“This support for communities in need is an important resource for fighting opioid misuse and preventing further tragedy,” said Governor Charlie Baker. “I look forward to our ongoing work with the legislature to pursue the tools necessary to curbing this public health crisis.”
“This award is positive news for Massachusetts parents who are raising families in communities where the scourge of opioid addiction has taken its greatest toll,” said Lt. Governor Karyn Polito. “These families deserve our full attention as we strive to end opioid misuse across the state.”
The Baker-Polito Administration has implemented numerous reforms aimed at curbing the Commonwealth’s opioid epidemic, including $114 million in this year’s budget for substance abuse prevention, bulk purchasing of Narcan by municipalities and the announcement of a new, vastly improved Prescription Monitoring Program Online System. Most recently, Governor Baker filed landmark legislation to provide medical personnel with the power to intervene with patients suffering from addiction, control the spread of addictive prescription opioids and increase education about substance use disorder (SUD) for providers and in the community. Over one hundred treatment beds have opened in communities across the Commonwealth, with more expected this winter. A full update on the Governor’s Opioid Working Group’s progress can be found at: www.mass.gov/statewithoutstigma.
Funding for the SPF-PFS program is provided by the federal Substance Abuse and Mental Health Services Administration (SAMHSA). The goal of the program is to implement evidence-based prevention programs, policies, and practices to reduce prescription drug misuse among persons aged 12 to 25 years old in high-need communities. The grant will provide $1.36 million in annual funding for a total of 5 years to partner programs in Boston, Brockton, Cambridge, Everett, Fall River, Lowell, Lynn, Malden, Medford, New Bedford, Quincy, Revere, Springfield, Taunton, Weymouth, and Worcester. Each community will receive $85,000 per year.

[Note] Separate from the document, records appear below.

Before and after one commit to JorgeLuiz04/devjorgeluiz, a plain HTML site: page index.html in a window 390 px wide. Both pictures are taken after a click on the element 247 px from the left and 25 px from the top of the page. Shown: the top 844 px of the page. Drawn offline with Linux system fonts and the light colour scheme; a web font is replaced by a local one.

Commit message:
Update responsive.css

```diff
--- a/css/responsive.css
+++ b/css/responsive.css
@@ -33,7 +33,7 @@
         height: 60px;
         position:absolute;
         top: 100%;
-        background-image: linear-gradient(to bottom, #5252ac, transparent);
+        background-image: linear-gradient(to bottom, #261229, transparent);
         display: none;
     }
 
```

“This grant is an opportunity to provide invaluable resources to the grassroots efforts of our partners fighting this epidemic on the ground,” said Secretary of Health and Human Services Marylou Sudders. “Working together, we can implement proven strategies to address opioid misuse in ways that make sense for the specific needs of each community.”

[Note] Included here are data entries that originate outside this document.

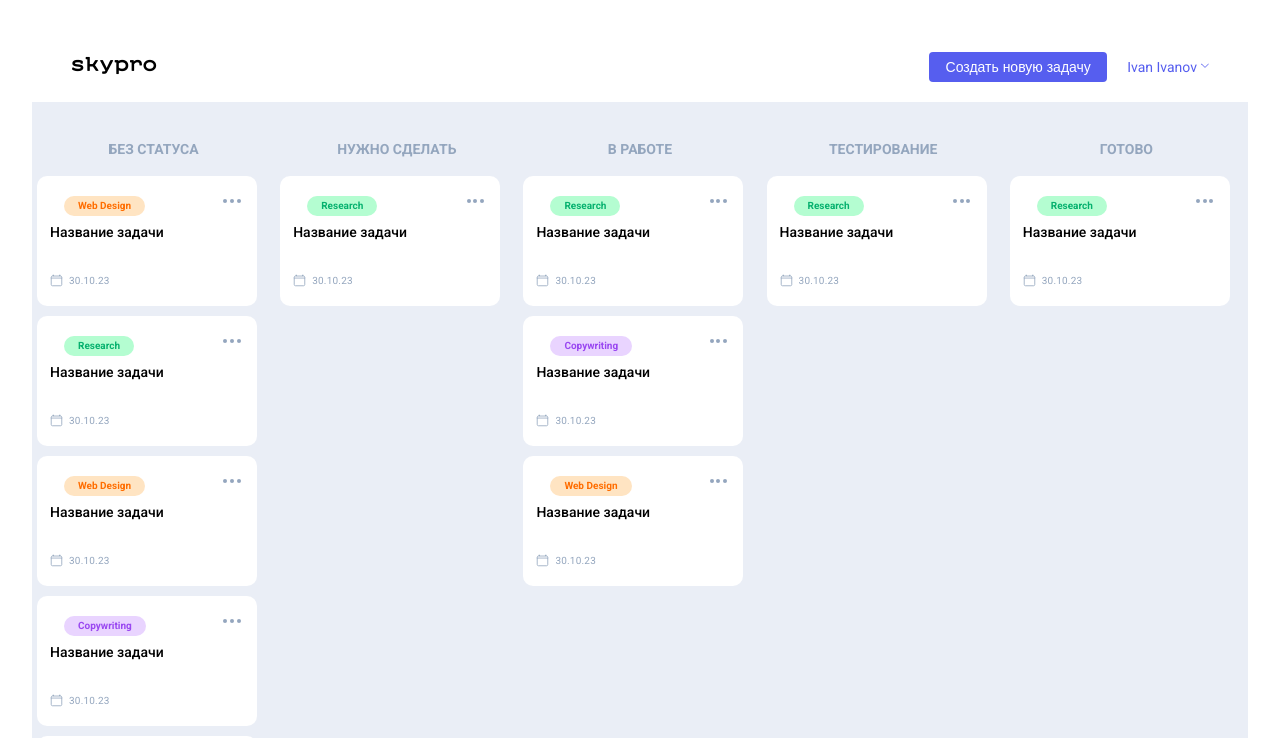
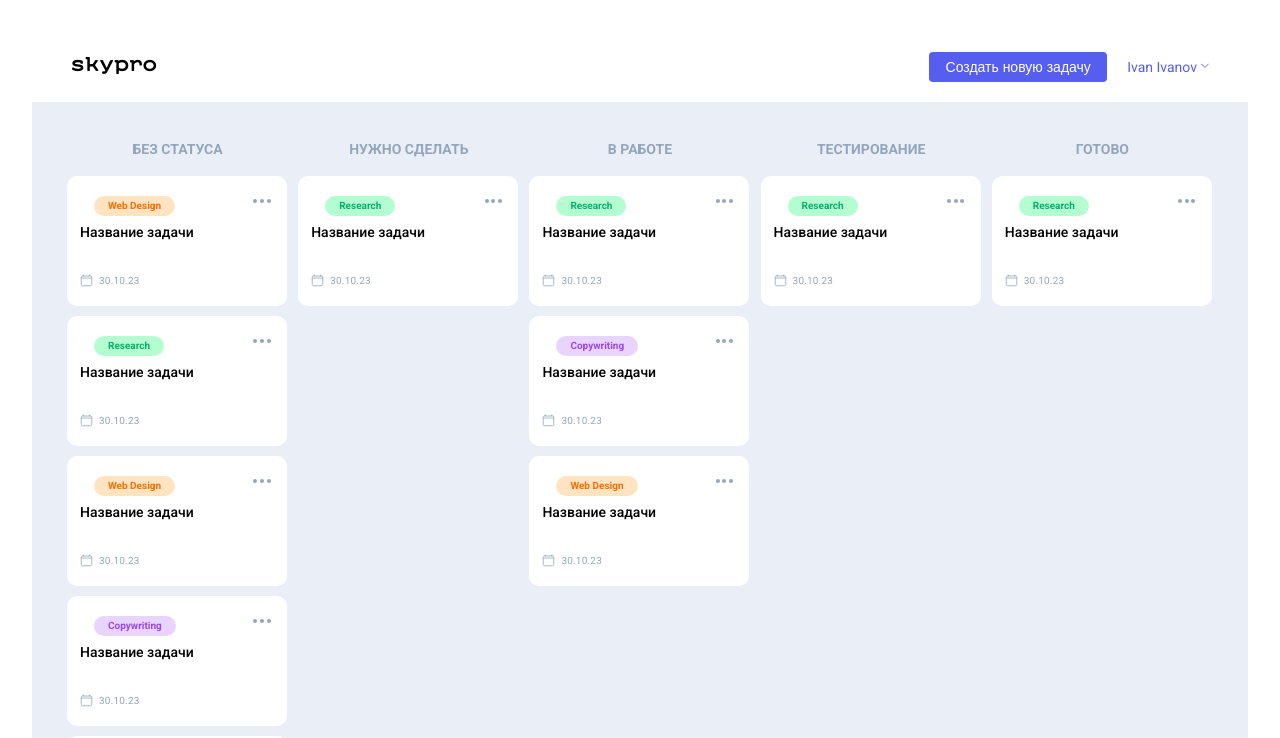
Before and after one commit to madeosha/skypro-kanban, a React (Vite) app in the folder skypro-kanban/: page / in a window 1280 px wide. Shown: the top 738 px of the page. Built offline with nearby package versions, Linux system fonts and the light colour scheme.

Commit message:
Перенесла стили в MainContent.styled.js

```diff
--- a/skypro-kanban/src/App.css
+++ b/skypro-kanban/src/App.css
@@ -835,19 +835,19 @@ body {
   z-index: 2;
 }*/
 
-.main {
+/*.main {
   width: 100%;
   background-color: #EAEEF6;
-}
-.main__block {
+}*/
+/*.main__block {
   width: 100%;
   margin: 0 auto;
   padding: 25px 0 49px;
-}
-.main__content {
+}*/
+/*.main__content {
   width: 100%;
   display: flex;
-}
+}*/
 .main__column {
   width: 20%;
   margin: 0 auto;
--- /dev/null
+++ b/skypro-kanban/src/components/MainContent/Main.styled.js
@@ -0,0 +1,24 @@
+import styled from "styled-components";
+
+export const Main = styled.main`
+  width: 100%;
+  background-color: #eaeef6;
+`;
+
+export const MainContainer = styled.div`
+max-width: 1260px;
+  width: 100%;
+  margin: 0 auto;
+  padding: 0 30px;
+`;
+
+export const MainBlock = styled.div`
+  width: 100%;
+  margin: 0 auto;
+  padding: 25px 0 49px;
+`;
+
+export const MainContent = styled.div`
+  width: 100%;
+  display: flex;
+`;
--- a/skypro-kanban/src/components/MainContent/MainContent.jsx
+++ b/skypro-kanban/src/components/MainContent/MainContent.jsx
@@ -1,4 +1,6 @@
 import MainColumn from "../MainColumn/MainColumn";
+
+import * as S from './Main.styled'
 
 //Колонки
 const statusList = [
@@ -11,10 +13,10 @@ const statusList = [
 
 function MainContent({ cards }) {
     return (
-        <main className="main">
-			<div className="container">
-				<div className="main__block">
-					<div className="main__content">
+        <S.Main>
+			<S.MainContainer>
+				<S.MainBlock>
+					<S.MainContent>
 					{statusList.map((status) => {
             			return (
               				<MainColumn
@@ -24,10 +26,10 @@ function MainContent({ cards }) {
               				/>
             			);
           			})}
-					</div>
-				</div>
-			</div>
-		</main>
+					</S.MainContent>
+				</S.MainBlock>
+			</S.MainContainer>
+		</S.Main>
     );
 }
 
```
Also changed, not shown: skypro-kanban/src/components/Common/Common.styled.js (added).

As part of the grant program, the DPH Bureau of Substance Abuse Services (BSAS) will work with funded communities to develop a prevention and evaluation plan that meets SPF-PFS requirements; build the implementation and evaluation capacity within these agencies; and select and deploy strategies and interventions that best address prescription drug misuse among young people within each specific community.

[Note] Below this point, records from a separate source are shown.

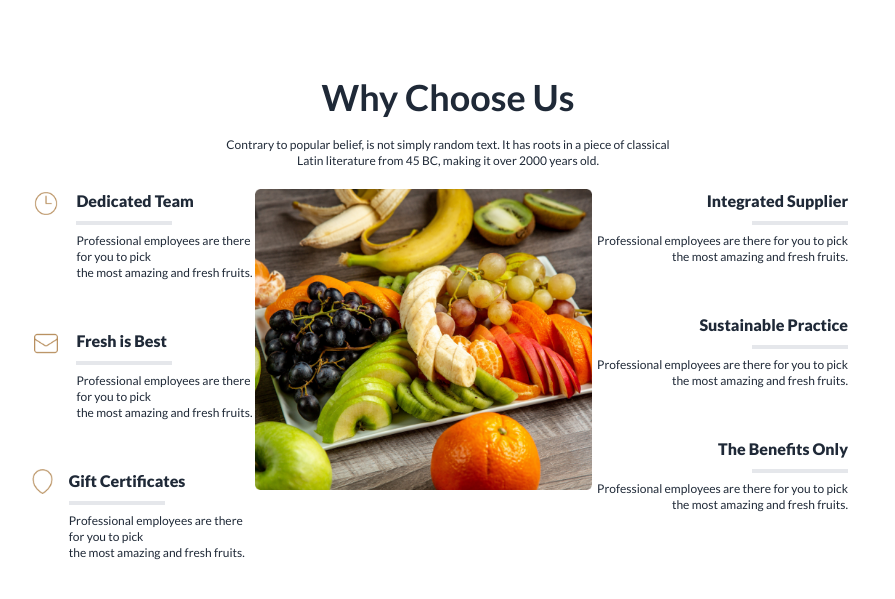
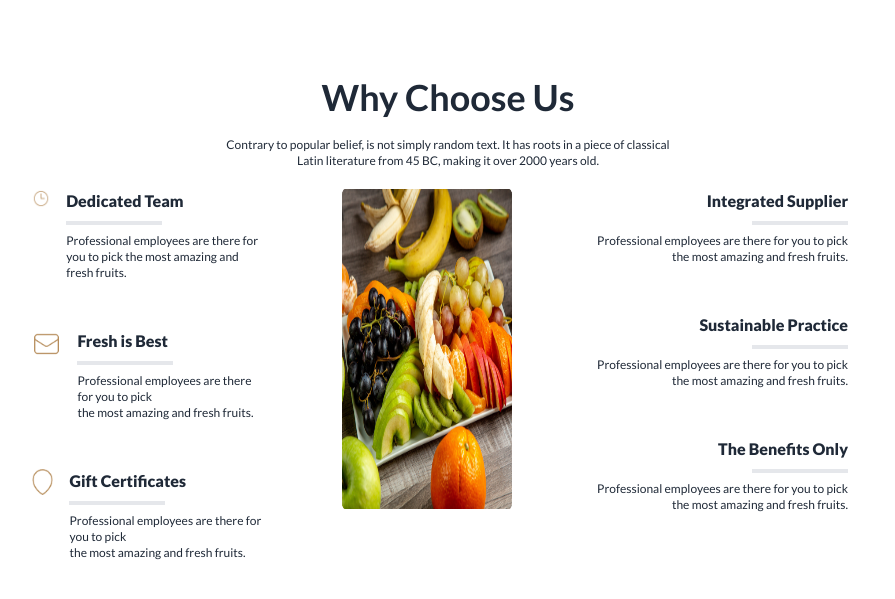
Before and after one commit to Monira902/B8A3-FRUIT-ASSIGNMENT-2, a plain HTML site: page index.html in a window 1280 px wide. Shown: the part 2036-2635 px from the top of the page, without its empty margins (192-1087 px from the left). Drawn offline with nearby package versions, Linux system fonts and the light colour scheme.

Commit message:
final commit of choose

```diff
--- a/index.html
+++ b/index.html
@@ -529,7 +529,7 @@
 
         </div>
         <!-- GRID START -->
-        <div class="flex">
+        <div class=" flex gap-20">
           <!-- >>>>>>>>>>>FIRST COLUMN START>>>>>>>>>>> -->
           <div>
             <!-- first data start -->
@@ -540,8 +540,7 @@
               <div>
                 <h3 class="mb-2 font-extrabold">Dedicated Team</h3>
                 <hr class="w-24 border-2 mb-2">
-                <p class="text-xs">Professional employees are there for you to pick <br> the most
-                  amazing and fresh fruits.</p>
+                <p class="text-xs">Professional employees are there for you to pick  the most amazing and fresh fruits.</p>
                   <br><br>
               </div>
 
@@ -583,7 +582,7 @@
 
           <!-- <<<<<<<<<<SECOND COLUMN START<<<<<<<<<<<< -->
             <div>
-              <img class="" src="images/whychoose1.png" alt="">
+              <img class="h-80" src="images/whychoose1.png" alt="">
             </div>
           <!-- <<<<<<<<<<SECOND COLUMN END<<<<<<<<<<<<<< -->
 
```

“In the world of public health, one thing we know for sure is that prevention works,” said DPH Commissioner Monica Bharel, MD, MPH. “We are delighted to be able to provide these communities with the tools and assistance they need to make a difference for the young people that they serve.”